Lawrence Reed: Are guns the problem?

Column by Lawrence Reed
Special to The Newnan Times-Herald
Grief weighs heavily this holiday season in the hearts of virtually every citizen of America, in the wake of the Newtown school shooting earlier this month.
The challenge is to express love and concern about these things without allowing hyped emotions, rhetorical window-dressing or futile “quick fixes” to rule the day. Political jockeying to prove who is most outraged by violence must not overwhelm facts, logic and experience.
One superficial but popular reaction to school shootings is summarized this way: “Guns are bad; more laws are good.” The facts are more complicated. Guns are not bad when they are not misused, not accessible to people who misuse them, and used harmlessly in sport or recreation. They are good when they thwart crime. Laws are not good when they injure the rights, property, or lives of the innocent; when they are ineffective or unenforceable; or when they act as cheap political substitutes for a problem’s real cure.
On the books nationwide are tens of thousands of gun-control laws that regulate everything from who can own guns and how they can be bought to where a person can possess or use them.
“The biggest problem with gun-control laws,” writes John R. Lott, “is that those who are intent on harming others, and especially those who plan to commit suicide, are the least likely to obey them.”
This raises a question that those who push for more gun-control laws need to answer but rarely try: Can we realistically expect criminal suspects who often break many laws to somehow obey another gun law?
Does the mere prevalence of guns in American society contribute to gun violence? If statistics matter, the answer is no. We have the highest rate of gun ownership per capita in the world, and something in the neighborhood of 270 million private-owned firearms. What percentage of them were involved in intentional or accidental deaths in the most recent year for which data are available? A tiny fraction of 1 percent.
While the misuse of firearms generates publicity, the proper use of them for self-defense rarely does. Americans use firearms for protection more than two million times each year, which translates into a defensive use of a gun every 13 seconds. The National Self Defense Survey has demonstrated that this actually means that a life is saved by a privately held gun about once every two minutes, or less.
The strategies that offer the best hope of curtailing crime and the misuse of guns involve swift and strong punishment of violent offenders and more focus on mental health issues, including stronger laws for the institutionalization of the violence-prone mentally ill. It may seem strange to some advocates of more gun-control laws that going after the guilty (or those who exhibit destructive behaviors) offers more promise than going after the innocent, but that’s what the facts show.
A dose of better, more responsible parenting would help fix the problem, too.
...........................
(Lawrence W. Reed, a resident of Newnan, is president of the Foundation for Economic Education in Irvington, N. Y., and Atlanta.)
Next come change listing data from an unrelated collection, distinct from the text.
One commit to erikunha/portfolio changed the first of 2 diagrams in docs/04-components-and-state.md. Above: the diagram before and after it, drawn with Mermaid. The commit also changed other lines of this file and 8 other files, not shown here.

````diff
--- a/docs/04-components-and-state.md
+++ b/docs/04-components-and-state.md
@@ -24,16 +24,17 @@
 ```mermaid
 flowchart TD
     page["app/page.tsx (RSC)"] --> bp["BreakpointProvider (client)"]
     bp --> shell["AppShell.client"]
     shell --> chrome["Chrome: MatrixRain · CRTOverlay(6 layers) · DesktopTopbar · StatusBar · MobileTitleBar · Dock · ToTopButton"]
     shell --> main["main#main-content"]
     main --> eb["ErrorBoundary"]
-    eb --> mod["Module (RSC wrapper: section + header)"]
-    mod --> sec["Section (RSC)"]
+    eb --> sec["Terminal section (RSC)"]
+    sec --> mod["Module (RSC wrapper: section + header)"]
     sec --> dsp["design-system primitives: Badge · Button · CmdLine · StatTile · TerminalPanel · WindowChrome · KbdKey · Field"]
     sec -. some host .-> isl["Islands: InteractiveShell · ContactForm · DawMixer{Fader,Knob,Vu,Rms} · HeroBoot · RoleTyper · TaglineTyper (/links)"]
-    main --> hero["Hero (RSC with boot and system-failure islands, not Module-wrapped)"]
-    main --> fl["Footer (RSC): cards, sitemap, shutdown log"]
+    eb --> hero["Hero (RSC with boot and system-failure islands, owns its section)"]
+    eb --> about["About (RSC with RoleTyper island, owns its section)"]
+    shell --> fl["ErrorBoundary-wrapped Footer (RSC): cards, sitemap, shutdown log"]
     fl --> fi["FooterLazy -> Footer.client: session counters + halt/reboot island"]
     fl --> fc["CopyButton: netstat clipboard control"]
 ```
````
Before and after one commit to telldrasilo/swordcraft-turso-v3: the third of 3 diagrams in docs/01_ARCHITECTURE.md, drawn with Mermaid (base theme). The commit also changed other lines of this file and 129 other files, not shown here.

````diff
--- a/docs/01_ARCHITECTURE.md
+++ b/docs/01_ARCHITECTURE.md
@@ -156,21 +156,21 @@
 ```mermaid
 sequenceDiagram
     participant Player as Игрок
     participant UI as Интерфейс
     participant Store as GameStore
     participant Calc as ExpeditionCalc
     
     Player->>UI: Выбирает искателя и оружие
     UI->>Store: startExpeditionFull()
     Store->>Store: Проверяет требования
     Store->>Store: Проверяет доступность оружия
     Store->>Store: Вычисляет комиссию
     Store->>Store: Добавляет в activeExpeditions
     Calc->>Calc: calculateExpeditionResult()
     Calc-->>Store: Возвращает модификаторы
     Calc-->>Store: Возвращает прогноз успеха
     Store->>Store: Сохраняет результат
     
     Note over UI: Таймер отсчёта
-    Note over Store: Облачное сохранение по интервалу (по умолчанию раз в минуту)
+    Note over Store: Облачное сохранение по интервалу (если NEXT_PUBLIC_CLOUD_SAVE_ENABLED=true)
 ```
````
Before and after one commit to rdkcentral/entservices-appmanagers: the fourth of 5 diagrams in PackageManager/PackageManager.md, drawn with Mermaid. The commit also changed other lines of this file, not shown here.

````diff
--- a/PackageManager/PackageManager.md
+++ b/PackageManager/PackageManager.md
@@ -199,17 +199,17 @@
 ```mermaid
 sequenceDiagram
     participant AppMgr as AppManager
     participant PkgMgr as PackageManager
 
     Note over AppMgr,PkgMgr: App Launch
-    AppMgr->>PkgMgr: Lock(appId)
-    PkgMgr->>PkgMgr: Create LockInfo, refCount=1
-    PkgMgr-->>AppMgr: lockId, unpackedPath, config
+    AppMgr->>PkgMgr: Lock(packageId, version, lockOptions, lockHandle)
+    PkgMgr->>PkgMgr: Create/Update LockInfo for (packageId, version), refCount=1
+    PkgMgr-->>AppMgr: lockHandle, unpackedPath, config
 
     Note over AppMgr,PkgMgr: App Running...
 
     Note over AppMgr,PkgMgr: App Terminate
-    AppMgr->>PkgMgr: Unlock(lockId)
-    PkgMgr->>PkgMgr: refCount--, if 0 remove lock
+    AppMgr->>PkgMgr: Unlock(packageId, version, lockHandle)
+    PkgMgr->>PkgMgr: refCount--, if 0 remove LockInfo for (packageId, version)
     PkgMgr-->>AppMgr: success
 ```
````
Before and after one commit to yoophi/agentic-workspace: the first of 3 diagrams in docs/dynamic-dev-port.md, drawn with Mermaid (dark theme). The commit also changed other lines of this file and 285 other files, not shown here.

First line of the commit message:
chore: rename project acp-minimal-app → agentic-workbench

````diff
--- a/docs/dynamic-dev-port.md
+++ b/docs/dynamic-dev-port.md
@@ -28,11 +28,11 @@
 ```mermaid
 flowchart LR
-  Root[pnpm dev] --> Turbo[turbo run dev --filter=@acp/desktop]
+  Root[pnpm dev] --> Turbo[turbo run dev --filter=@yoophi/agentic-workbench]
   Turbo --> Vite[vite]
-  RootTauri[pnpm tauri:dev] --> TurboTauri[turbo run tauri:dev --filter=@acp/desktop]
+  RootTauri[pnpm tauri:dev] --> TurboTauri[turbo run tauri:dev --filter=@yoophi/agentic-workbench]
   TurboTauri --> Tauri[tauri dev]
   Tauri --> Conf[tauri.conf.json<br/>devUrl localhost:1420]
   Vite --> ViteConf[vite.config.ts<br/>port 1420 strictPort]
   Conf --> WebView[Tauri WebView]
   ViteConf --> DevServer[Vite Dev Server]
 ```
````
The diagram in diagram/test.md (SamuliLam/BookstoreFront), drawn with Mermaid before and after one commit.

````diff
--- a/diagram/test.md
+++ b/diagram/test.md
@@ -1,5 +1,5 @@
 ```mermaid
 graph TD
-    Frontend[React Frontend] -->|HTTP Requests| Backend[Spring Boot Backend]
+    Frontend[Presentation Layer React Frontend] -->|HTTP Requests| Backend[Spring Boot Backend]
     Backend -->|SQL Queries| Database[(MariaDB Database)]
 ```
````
More Local

Special observance planned at NHS

Newnan High School has partnered with the Department of Defense (DOD) in commemorating the 50th anniversary of the Vietnam War and will be h ... Read More


Suspect nabbed in woods

Meth, bath salts dealer arrested

A man suspected of distributing an odd mixture of methamphetamine and bath salts was arrested by Coweta County authorities after he attempte ... Read More


Pre-kindergarten registration starts on Monday

Registration for pre-kindergarten classes will start Monday at schools in Coweta County. “Parents who wish to secure a spot for their ... Read More


Transportation funding bill passes House

‘It’s killing our county, Absolutely killing us’ By Sarah Fay Campbell sarah@newnan.com The transportation funding bill th ... Read More


School system monitoring roads for black ice Friday

With cold temperatures sweeping in after rainy weather today, Coweta County students were sent home with a note to parents warning of possib ... Read More

Coweta Commission

Fire department to provide limited EMS

The Coweta County Fire Department will officially take over Coweta’s emergency medical services on May 1, but starting this week, fire ... Read More